Shiites celebrate the birthday and death of the 12 imams, as well as a number of other occasions. Some of these celebrations extend over more than 40 days, such as the commemoration of the death of the third imam, Hussein ibn Ali, as flocks of visitors pour into the city of Karbala from inside and outside Iraq.
Visitors are mostly Iraqi, but Shiites from Iran, Bahrain, Lebanon and Pakistan, among others, visit Karbala, too.
There are no accurate official statistics of the number of participants in these rituals, but the Shiite Endowment provides estimates according to which the numbers of participants in some of the rituals have reached 20 million.
Shiites of all ages travel hundreds of miles by foot to visit the tombs, as they believe that walking long distances is a show of respect to the high status of the imams.
Massive security efforts on the part of the state are required to protect these processions. With every religious occasion, the security services in the country's central and southern provinces are on alert. Tens of thousands of security agents secure roads and entrances and exits, military vehicles are deployed at intersections and operating rooms conduct continuous intelligence activities.
Sometimes the air force takes part in monitoring the streets, while some provinces also receive military support from other provinces. For instance, in December, Maysan province sent two combat units to Karbala to protect visitors and Nasiriyah province sent two police units and an emergency team to Karbala for the same purpose.

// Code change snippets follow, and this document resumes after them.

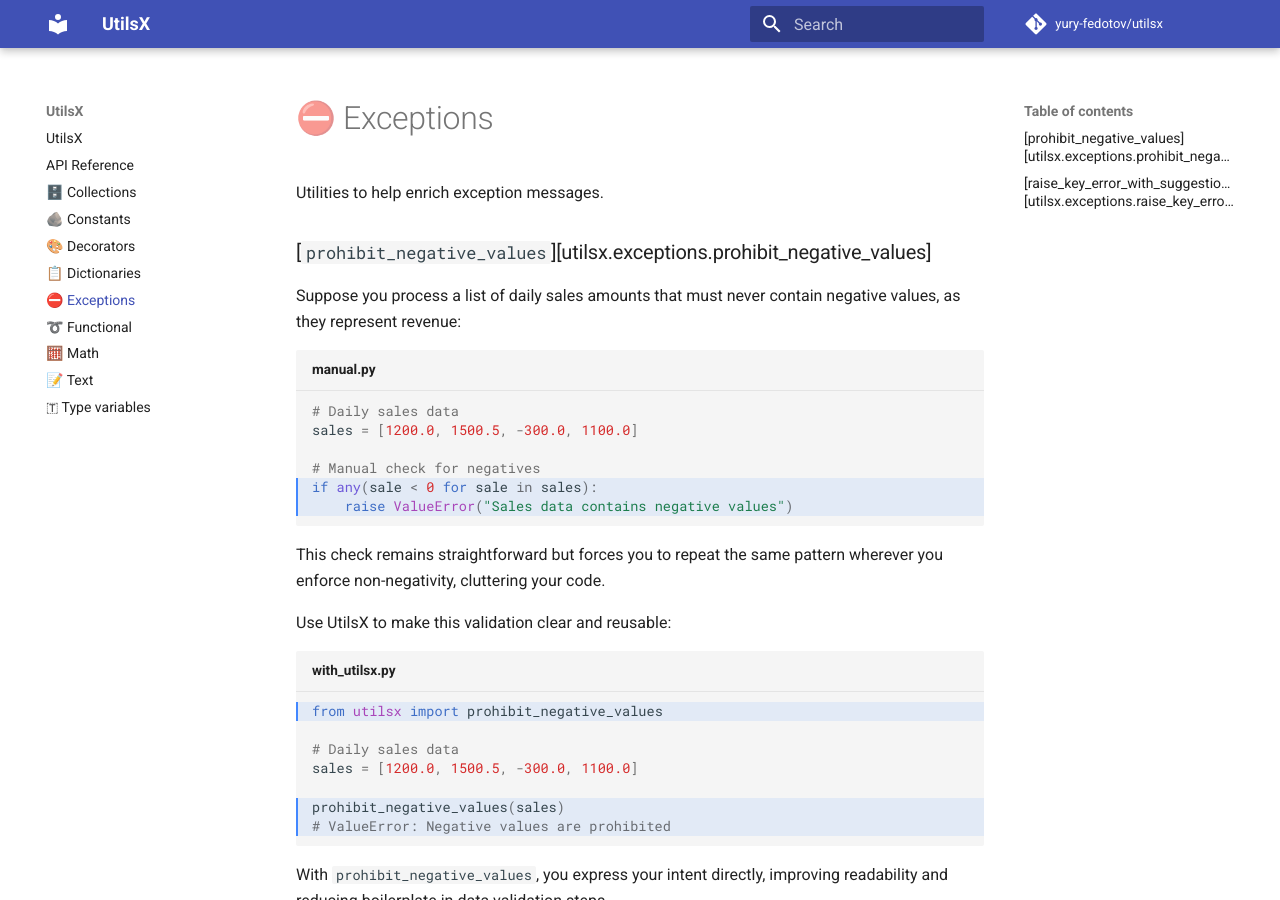
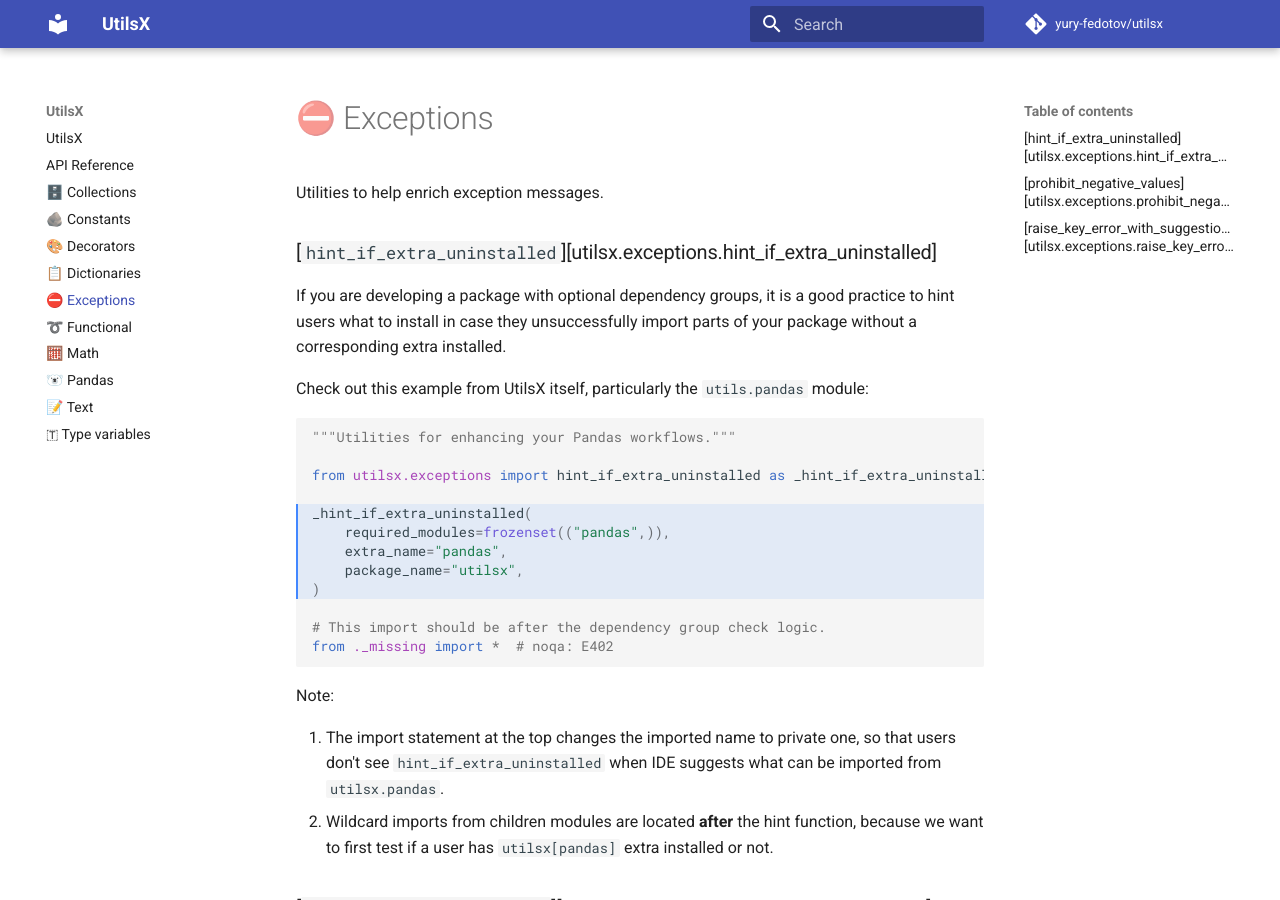
Before and after one commit to yury-fedotov/utilsx, an MkDocs documentation site: the page built from docs/exceptions.md, in a window 1280 px wide and 900 px high. Built offline with MkDocs 1.6.1 and Material for MkDocs 9.7.7, drawn with Linux system fonts in a browser that asks for light colours; comment, search, counter and statistics services are not loaded.

Commit message:
Add initial docs

````diff
--- a/docs/exceptions.md
+++ b/docs/exceptions.md
@@ -1,6 +1,37 @@
 # ⛔ Exceptions
 
 Utilities to help enrich exception messages.
+
+### [`hint_if_extra_uninstalled`][utilsx.exceptions.hint_if_extra_uninstalled]
+
+If you are developing a package with optional dependency groups,
+it is a good practice to hint users what to install in case they unsuccessfully import
+parts of your package without a corresponding extra installed.
+
+Check out this example from UtilsX itself, particularly the `utils.pandas` module:
+
+```py hl_lines="5-9"
+"""Utilities for enhancing your Pandas workflows."""
+
+from utilsx.exceptions import hint_if_extra_uninstalled as _hint_if_extra_uninstalled
+
+_hint_if_extra_uninstalled(
+    required_modules=frozenset(("pandas",)),
+    extra_name="pandas",
+    package_name="utilsx",
+)
+
+# This import should be after the dependency group check logic.
+from ._missing import *  # noqa: E402
+```
+
+Note:
+
+1. The import statement at the top changes the imported name to private one,
+so that users don't see `hint_if_extra_uninstalled` when IDE suggests what can be imported
+from `utilsx.pandas`.
+1. Wildcard imports from children modules are located **after** the hint function,
+because we want to first test if a user has `utilsx[pandas]` extra installed or not.
 
 ### [`prohibit_negative_values`][utilsx.exceptions.prohibit_negative_values]
 
````
Also changed, not shown: docs/pandas.md (added, +20 -0 lines), 1 other file.
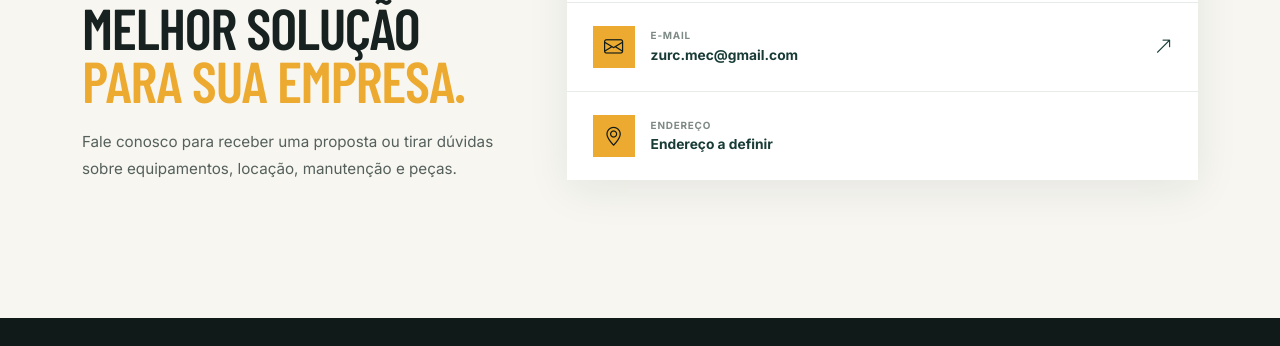
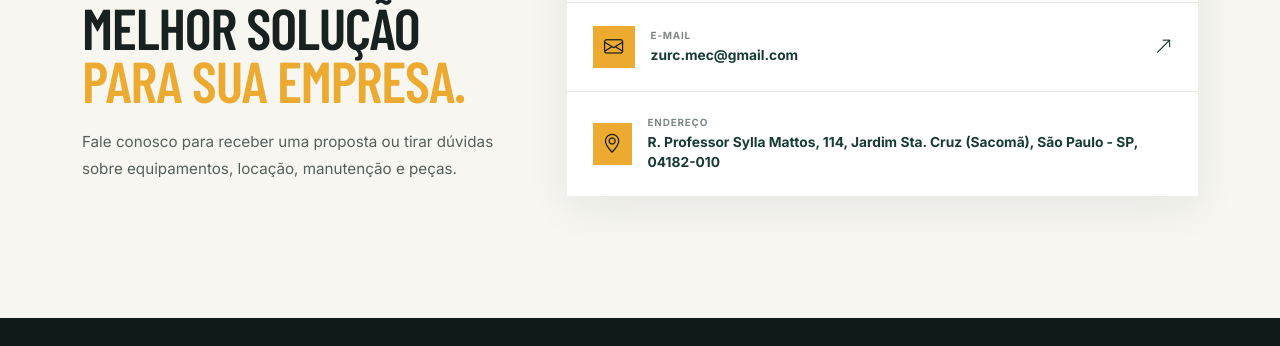
Before and after one commit to cenowador/site-emptec, a plain HTML site: page index.html in a window 1280 px wide. Shown: the part 3815-4161 px from the top of the page. Drawn offline with nearby package versions, Linux system fonts and the light colour scheme.

Commit message:
Add address

```diff
--- a/index.html
+++ b/index.html
@@ -364,7 +364,13 @@
                 ></a>
                 <div class="contact-address">
                   <i class="bi bi-geo-alt"></i
-                  ><span><small>Endereço</small><b>Endereço a definir</b></span>
+                  ><span
+                    ><small>Endereço</small
+                    ><b
+                      >R. Professor Sylla Mattos, 114, Jardim Sta. Cruz
+                      (Sacomã), São Paulo - SP, 04182-010</b
+                    ></span
+                  >
                 </div>
               </div>
             </div>
```
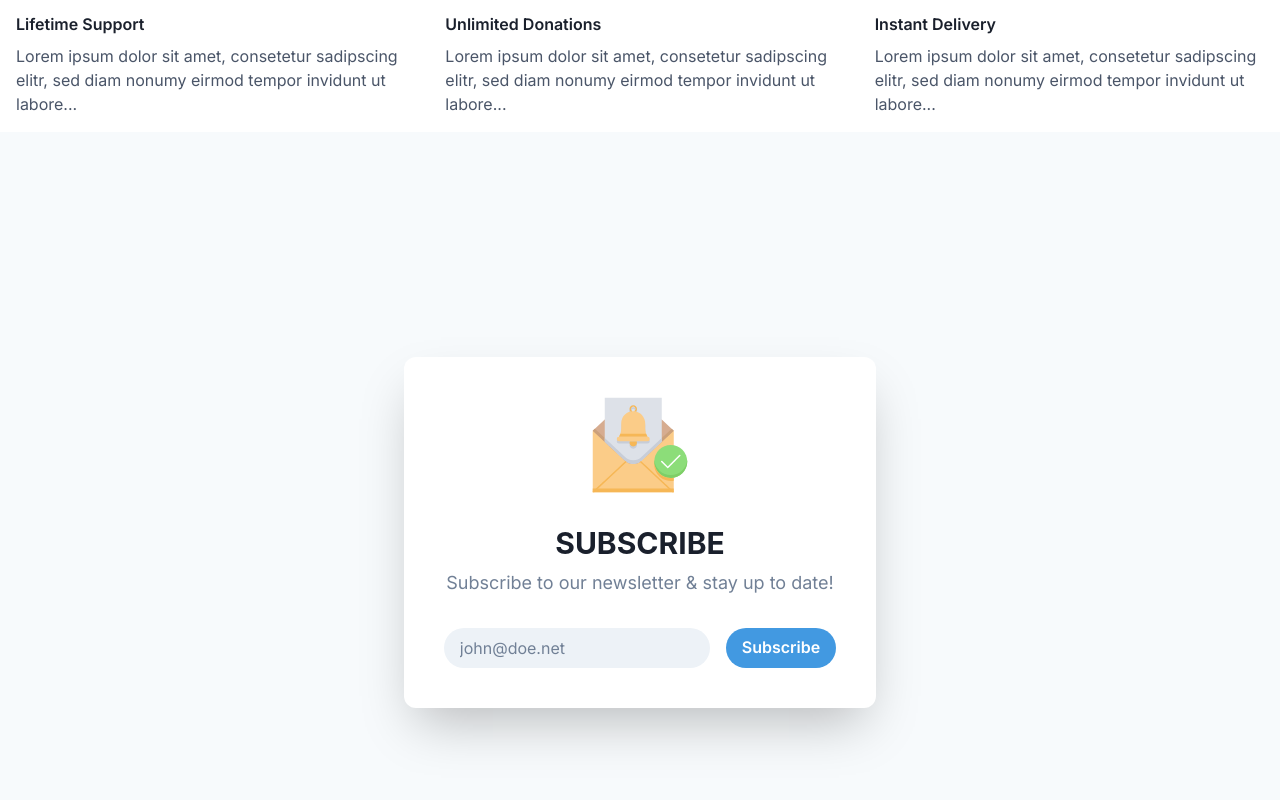
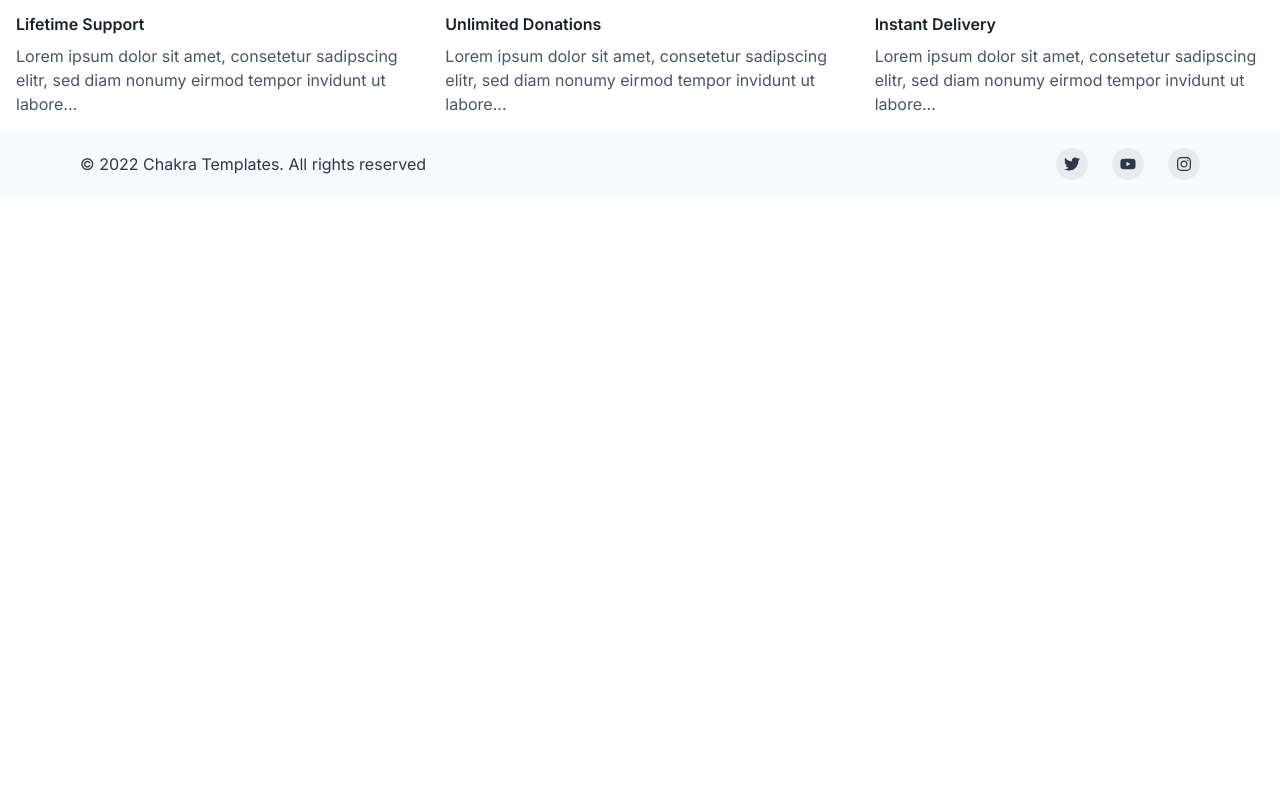
Before and after one commit to peterdinis/NextJs-Eshop, a Next.js app: page / in a window 1280 px wide. Shown: the part 700-1500 px from the top of the page. After the commit the page ends 896 px from the top, so only its background shows below. Built offline with nearby package versions, Linux system fonts and the light colour scheme.

Commit message:
Feat: Adding styled-components

```diff
--- a/next.config.js
+++ b/next.config.js
@@ -1,4 +1,8 @@
 /** @type {import('next').NextConfig} */
-const nextConfig = {}
+const nextConfig = {
+    compiler: {
+        styledComponents: true
+    }
+}
 
 module.exports = nextConfig
--- /dev/null
+++ b/src/app/Globall.styled.ts
@@ -0,0 +1,27 @@
+import { createGlobalStyle } from "styled-components";
+
+const GlobalStyle = createGlobalStyle`
+  * {
+  margin: 0;
+  padding: 0;
+  box-sizing: border-box;
+}
+
+html::-webkit-scrollbar {
+  width: 16px;
+  height: 16px;
+}
+
+html::-webkit-scrollbar-thumb {
+  background: #ffffff;
+  border-radius: 16px;
+  box-shadow: inset 2px 2px 2px hsla(0, 0%, 100%, 0.25),
+    inset -2px -2px 2px rgba(0, 0, 0, 0.25);
+}
+
+html::-webkit-scrollbar-track {
+  background: linear-gradient(90deg, #434343, #434343 1px, #111 0, #111);
+}
+`;
+
+export default GlobalStyle;
--- a/src/app/globals.css
+++ /dev/null
@@ -1,5 +0,0 @@
-* {
-  margin: 0;
-  padding: 0;
-  box-sizing: border-box;
-}
--- a/src/app/layout.tsx
+++ b/src/app/layout.tsx
@@ -1,8 +1,8 @@
 "use client"
 
-import './globals.css'
 import { Inter } from 'next/font/google'
 import { ChakraProvider } from '@chakra-ui/react'
+import GlobalStyle from './Globall.styled'
 
 const inter = Inter({ subsets: ['latin'] })
 
@@ -18,6 +18,7 @@ export default function RootLayout({
 }) {
   return (
     <html lang="en">
+      <GlobalStyle />
       <ChakraProvider>
         <body className={inter.className}>{children}</body>
       </ChakraProvider>
--- a/src/app/page.tsx
+++ b/src/app/page.tsx
@@ -1,7 +1,6 @@
 import Hero from "@/components/hero/Hero";
 import Services from "@/components/hero/Services";
 import Footer from "@/components/shared/Footer";
-import Mailer from "@/components/shared/Mailer";
 import Navbar from "@/components/shared/Navbar";
 import { NextPage } from "next";
 
@@ -11,7 +10,6 @@ const Homepage: NextPage = () => {
      <Navbar />
      <Hero />
      <Services />
-     <Mailer />
      <Footer />
     </>
   )
--- a/src/components/shared/Footer.tsx
+++ b/src/components/shared/Footer.tsx
@@ -1,3 +1,5 @@
+"use client"
+
 import {
     Box,
     chakra,
--- a/src/components/shared/Mailer.tsx
+++ /dev/null
@@ -1,163 +0,0 @@
-import {
-    Flex,
-    Stack,
-    Heading,
-    Text,
-    Input,
-    Button,
-    Icon,
-    useColorModeValue,
-    createIcon,
-  } from '@chakra-ui/react';
-
-  export default function Mailer() {
-    return (
-      <Flex
-        minH={'100vh'}
-        align={'center'}
-        justify={'center'}
-        py={12}
-        bg={useColorModeValue('gray.50', 'gray.800')}>
-        <Stack
-          boxShadow={'2xl'}
-          bg={useColorModeValue('white', 'gray.700')}
-          rounded={'xl'}
-          p={10}
-          spacing={8}
-          align={'center'}>
-          <Icon as={NotificationIcon} w={24} h={24} />
-          <Stack align={'center'} spacing={2}>
-            <Heading
-              textTransform={'uppercase'}
-              fontSize={'3xl'}
-              color={useColorModeValue('gray.800', 'gray.200')}>
-              Subscribe
-            </Heading>
-            <Text fontSize={'lg'} color={'gray.500'}>
-              Subscribe to our newsletter & stay up to date!
-            </Text>
-          </Stack>
-          <Stack spacing={4} direction={{ base: 'column', md: 'row' }} w={'full'}>
-            <Input
-              type={'text'}
-              placeholder={'john@doe.net'}
-              color={useColorModeValue('gray.800', 'gray.200')}
-              bg={useColorModeValue('gray.100', 'gray.600')}
-              rounded={'full'}
-              border={0}
-              _focus={{
-                bg: useColorModeValue('gray.200', 'gray.800'),
-                outline: 'none',
-              }}
-            />
-            <Button
-              bg={'blue.400'}
-              rounded={'full'}
-              color={'white'}
-              flex={'1 0 auto'}
-              _hover={{ bg: 'blue.500' }}
-              _focus={{ bg: 'blue.500' }}>
-              Subscribe
-            </Button>
-          </Stack>
-        </Stack>
-      </Flex>
-    );
-  }
-
-  const NotificationIcon = createIcon({
-    displayName: 'Notification',
-    viewBox: '0 0 128 128',
-    path: (
-      <g id="Notification">
-        <rect
-          className="cls-1"
-          x="1"
-          y="45"
-          fill={'#fbcc88'}
-          width="108"
-          height="82"
-        />
-        <circle className="cls-2" fill={'#8cdd79'} cx="105" cy="86" r="22" />
-        <rect
-          className="cls-3"
-          fill={'#f6b756'}
-          x="1"
-          y="122"
-          width="108"
-          height="5"
-        />
-        <path
-          className="cls-4"
-          fill={'#7ece67'}
-          d="M105,108A22,22,0,0,1,83.09,84a22,22,0,0,0,43.82,0A22,22,0,0,1,105,108Z"
-        />
-        <path
-          fill={'#f6b756'}
-          className="cls-3"
-          d="M109,107.63v4A22,22,0,0,1,83.09,88,22,22,0,0,0,109,107.63Z"
-        />
-        <path
-          className="cls-5"
-          fill={'#d6ac90'}
-          d="M93,30l16,15L65.91,84.9a16,16,0,0,1-21.82,0L1,45,17,30Z"
-        />
-        <path
-          className="cls-6"
-          fill={'#cba07a'}
-          d="M109,45,65.91,84.9a16,16,0,0,1-21.82,0L1,45l2.68-2.52c43.4,40.19,41.54,39.08,45.46,40.6A16,16,0,0,0,65.91,79.9l40.41-37.42Z"
-        />
-        <path
-          className="cls-7"
-          fill={'#dde1e8'}
-          d="M93,1V59.82L65.91,84.9a16,16,0,0,1-16.77,3.18C45.42,86.64,47,87.6,17,59.82V1Z"
-        />
-        <path
-          className="cls-8"
-          fill={'#c7cdd8'}
-          d="M74,56c-3.56-5.94-3-10.65-3-17.55a16.43,16.43,0,0,0-12.34-16,5,5,0,1,0-7.32,0A16,16,0,0,0,39,38c0,7.13.59,12-3,18a3,3,0,0,0,0,6H50.41a5,5,0,1,0,9.18,0H74a3,3,0,0,0,0-6ZM53.2,21.37a3,3,0,1,1,3.6,0,1,1,0,0,0-.42.7,11.48,11.48,0,0,0-2.77,0A1,1,0,0,0,53.2,21.37Z"
-        />
-        <path
-          className="cls-3"
-          fill={'#f6b756'}
-          d="M46.09,86.73,3,127H1v-1c6-5.62-1.26,1.17,43.7-40.78A1,1,0,0,1,46.09,86.73Z"
-        />
-        <path
-          className="cls-3"
-          fill={'#f6b756'}
-          d="M109,126v1h-2L63.91,86.73a1,1,0,0,1,1.39-1.49C111,127.85,103.11,120.51,109,126Z"
-        />
-        <path
-          className="cls-8"
-          fill={'#c7cdd8'}
-          d="M93,54.81v5L65.91,84.9a16,16,0,0,1-16.77,3.18C45.42,86.64,47,87.6,17,59.82v-5L44.09,79.9a16,16,0,0,0,21.82,0Z"
-        />
-        <path
-          className="cls-9"
-          fill={'#fff'}
-          d="M101,95c-.59,0-.08.34-8.72-8.3a1,1,0,0,1,1.44-1.44L101,92.56l15.28-15.28a1,1,0,0,1,1.44,1.44C100.21,96.23,101.6,95,101,95Z"
-        />
-        <path
-          className="cls-3"
-          fill={'#f6b756'}
-          d="M56.8,18.38a3,3,0,1,0-3.6,0A1,1,0,0,1,52,20,5,5,0,1,1,58,20,1,1,0,0,1,56.8,18.38Z"
-        />
-        <path
-          className="cls-1"
-          fill={'#fbcc88'}
-          d="M71,42.17V35.45c0-8.61-6.62-16-15.23-16.43A16,16,0,0,0,39,35c0,7.33.58,12-3,18H74A21.06,21.06,0,0,1,71,42.17Z"
-        />
-        <path
-          className="cls-3"
-          fill={'#f6b756'}
-          d="M74,53H36a21.36,21.36,0,0,0,1.86-4H72.14A21.36,21.36,0,0,0,74,53Z"
-        />
-        <path className="cls-3" fill={'#f6b756'} d="M59.59,59a5,5,0,1,1-9.18,0" />
-        <path
-          className="cls-1"
-          fill={'#fbcc88'}
-          d="M74,59H36a3,3,0,0,1,0-6H74a3,3,0,0,1,0,6Z"
-        />
-      </g>
-    ),
-  });
```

The chief of the Baghdad Operations Command, Abdul-Amir al-Shammari, said in a press conference in Baghdad on May 9 that 75,000 security members were deployed to ensure the protection of visitors during their recent visit of Imam Kadhim's shrine.